BREAD BAKING TIME
Monday, 12:32 a.m., so that’s Tuesday really.
Was at Gaye’s house when I got a call that Mike was on his way and minutes later he screeched around the corner in the truck and we’re here in less than an hour driving 85 or 90 all the way. Mom’s heart stopped around 8, and they did CPR. She is responding to kisses and words with hand squeezes.
She’s on 100% oxygen. Her pH level will kill her if her heart or lungs don’t stop first. Her heart is beating at 142 beats a minute.
I hugged her and when I looked up there was blood in her mouth.
Last night I washed dishes, exactly how she told me, with her voice in the background. “This is my house and you’ll do it how I want it done.” I also started picking up all her medicine and putting it away. I looked through the old photo albums and then I looked at her closet and couldn’t think of what to do with her clothes. Then I put lots of dishes away, and I could barely walk I cried so hard. I think about how I will feel five years from now and if I will still cry this much.
My mother used to stand in the kitchen
on early winter mornings and bake bread.
He brow knit hard in concentration,
she’d light the gas pilot.
On the coldest days, she’d throw open
the door and lean in: waiting.
I though perhaps she’d stay forever,
but she’d always pull out just in time.
With a smile. Like death visited and revisited. I will always remember the smell of rising yeast
and warm buttered bread
that roused me out from wool blankets,
feet to cold wooden floor, mouth watering
stomach always yearning
There is an odor to mom, a smell I’ve never smelt before and it makes me sick.
I can smell it in the air now,
fragrance as sweet as mourning rain
On days when you can see your breath
in vapors that fog the windows
I press my face against it, looking at the distorted picture.
Always seeing you.
Its 5:45 a.m. I have been in the ICU room since 4. A while ago I looked down and mom had this thick blood running out of her mouth. That’s twice. Her G tube (stomach) is full of bloody coffee ground shit. her kidneys have stopped so she’s swelling because of the water backup and this one lady nurse couldn’t draw any blood, only fluid.
It won’t be long now.
It is bread baking time
reaching for your recipe
I have always done it your way,
becoming more like you
with each cup of flour
with the kneading of the bread
11:35. Asked mom if she hurt and she nodded yes. So got her a shot. Dad came in. “The three smartest things I ever did in my life were you her and you and Mike. I always said I didn’t want kids, but secretly I did. Then you came along and you had two arms and two legs to you, and you were healthy and normal. And I was happy. I always wanted a boy though. I was glad to have you, but I wanted a boy. That was Mike.”
“I’m going to the lounge,” my father said. “I have a headache.”
2:16 Her lips are blue-ish and so is her skin tone. If I touch her with my nail, the imprint stays. her kidneys stopped so it’s fluid build-up. The cancer is throughout her body. The whites of her eyes are greenish yellow and her tongue is swollen. Mike and Dad are sleeping.

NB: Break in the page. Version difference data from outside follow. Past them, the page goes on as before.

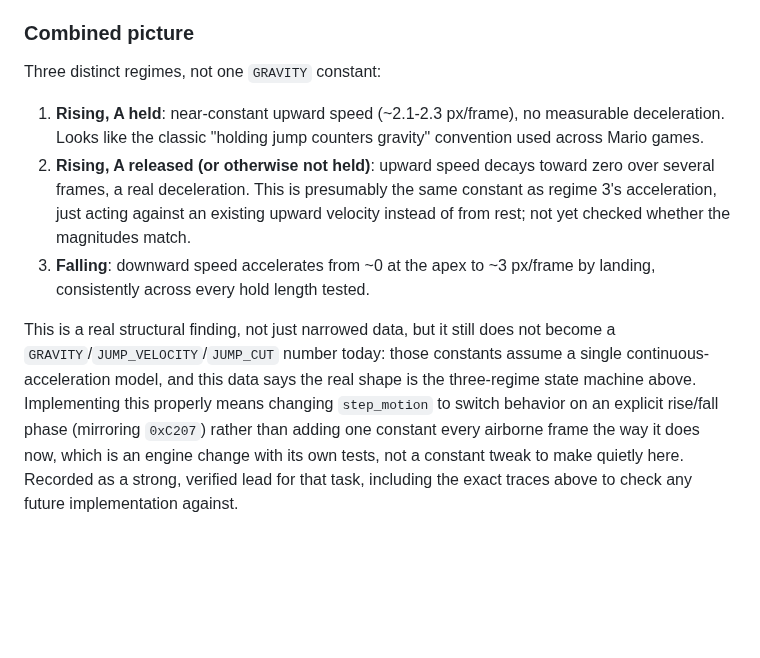
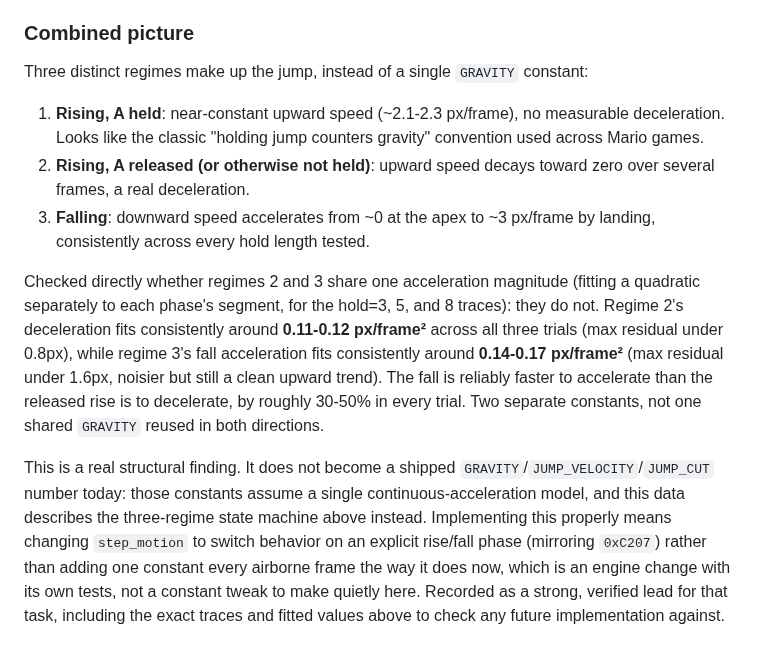
Before and after one commit to RianGoossens/gb-recreation, a Markdown page: docs/reference/physics.md, the part around the change. Rendered like a GitHub page; blank space fills up the shorter version.

Commit message:
docs(reference): regime 2 and regime 3 gravity are not the same constant
Fit each phase separately across the hold=3, 5, 8 traces instead of
assuming they share one magnitude. Regime 2 (post-release deceleration)
fits ~0.11-0.12 px/frame^2 consistently; regime 3 (fall acceleration)
fits ~0.14-0.17 px/frame^2 consistently. The fall is reliably 30-50%
faster to accelerate than the released rise is to decelerate, in every
trial, so this needs two constants, not one shared value.

```diff
--- a/docs/reference/physics.md
+++ b/docs/reference/physics.md
@@ -206,26 +206,34 @@ fall, consistent across every hold length tried.
 
 ### Combined picture
 
-Three distinct regimes, not one `GRAVITY` constant:
+Three distinct regimes make up the jump, instead of a single `GRAVITY`
+constant:
 
 1. **Rising, A held**: near-constant upward speed (~2.1-2.3 px/frame), no
    measurable deceleration. Looks like the classic "holding jump counters
    gravity" convention used across Mario games.
 2. **Rising, A released (or otherwise not held)**: upward speed decays
-   toward zero over several frames, a real deceleration. This is presumably
-   the same constant as regime 3's acceleration, just acting against an
-   existing upward velocity instead of from rest; not yet checked whether
-   the magnitudes match.
+   toward zero over several frames, a real deceleration.
 3. **Falling**: downward speed accelerates from ~0 at the apex to ~3
    px/frame by landing, consistently across every hold length tested.
 
-This is a real structural finding, not just narrowed data, but it still does
-not become a `GRAVITY`/`JUMP_VELOCITY`/`JUMP_CUT` number today: those
-constants assume a single continuous-acceleration model, and this data says
-the real shape is the three-regime state machine above. Implementing this
-properly means changing `step_motion` to switch behavior on an explicit
-rise/fall phase (mirroring `0xC207`) rather than adding one constant every
-airborne frame the way it does now, which is an engine change with its own
-tests, not a constant tweak to make quietly here. Recorded as a strong,
-verified lead for that task, including the exact traces above to check any
+Checked directly whether regimes 2 and 3 share one acceleration magnitude
+(fitting a quadratic separately to each phase's segment, for the hold=3,
+5, and 8 traces): they do not. Regime 2's deceleration fits consistently
+around **0.11-0.12 px/frame²** across all three trials (max residual under
+0.8px), while regime 3's fall acceleration fits consistently around
+**0.14-0.17 px/frame²** (max residual under 1.6px, noisier but still a
+clean upward trend). The fall is reliably faster to accelerate than the
+released rise is to decelerate, by roughly 30-50% in every trial. Two
+separate constants, not one shared `GRAVITY` reused in both directions.
+
+This is a real structural finding. It does not become a shipped
+`GRAVITY`/`JUMP_VELOCITY`/`JUMP_CUT` number today: those constants assume a
+single continuous-acceleration model, and this data describes the
+three-regime state machine above instead. Implementing this properly means
+changing `step_motion` to switch behavior on an explicit rise/fall phase
+(mirroring `0xC207`) rather than adding one constant every airborne frame
+the way it does now, which is an engine change with its own tests, not a
+constant tweak to make quietly here. Recorded as a strong, verified lead for
+that task, including the exact traces and fitted values above to check any
 future implementation against.
```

Yesterday or night before I could have sworn I heard mom whistle for me. It was louder than she could talk after she lost her voice. When I slept in her hospital bed out in the living room, a million times I thought I heard her call me. or I saw her standing there watching me. Her face gets bluer. I wanna go hold her hand. She will never see my kids.
I kneel beside the oven
Lay my head inside,
wait for the warmth of sleep. Wait.
Pull out just in time.
Like death visited and revisited.
Its 7 and my mother is dead and I have never felt like this before. I was at the room sleeping and Mike came and we came here and she was almost gone and cold and unconscious and blowing air bubbles like kids do to be annoying. And we watched the numbers on the machine click to zero. And I cried in the bathroom in the floor with all the lights out and then I threw up and now they are taking all the tubes out so we can go in and visit with her and something smells really bad and my father is praying and he’s never prayed before like that and they’re calling people and I’m in the lounge staring at things
This is how it is done.
Generation to generation.
Mother to daughter.
And on the bitterest mornings, I rise just before sunrise,
ready to fill this empty belly
Always yearning for more.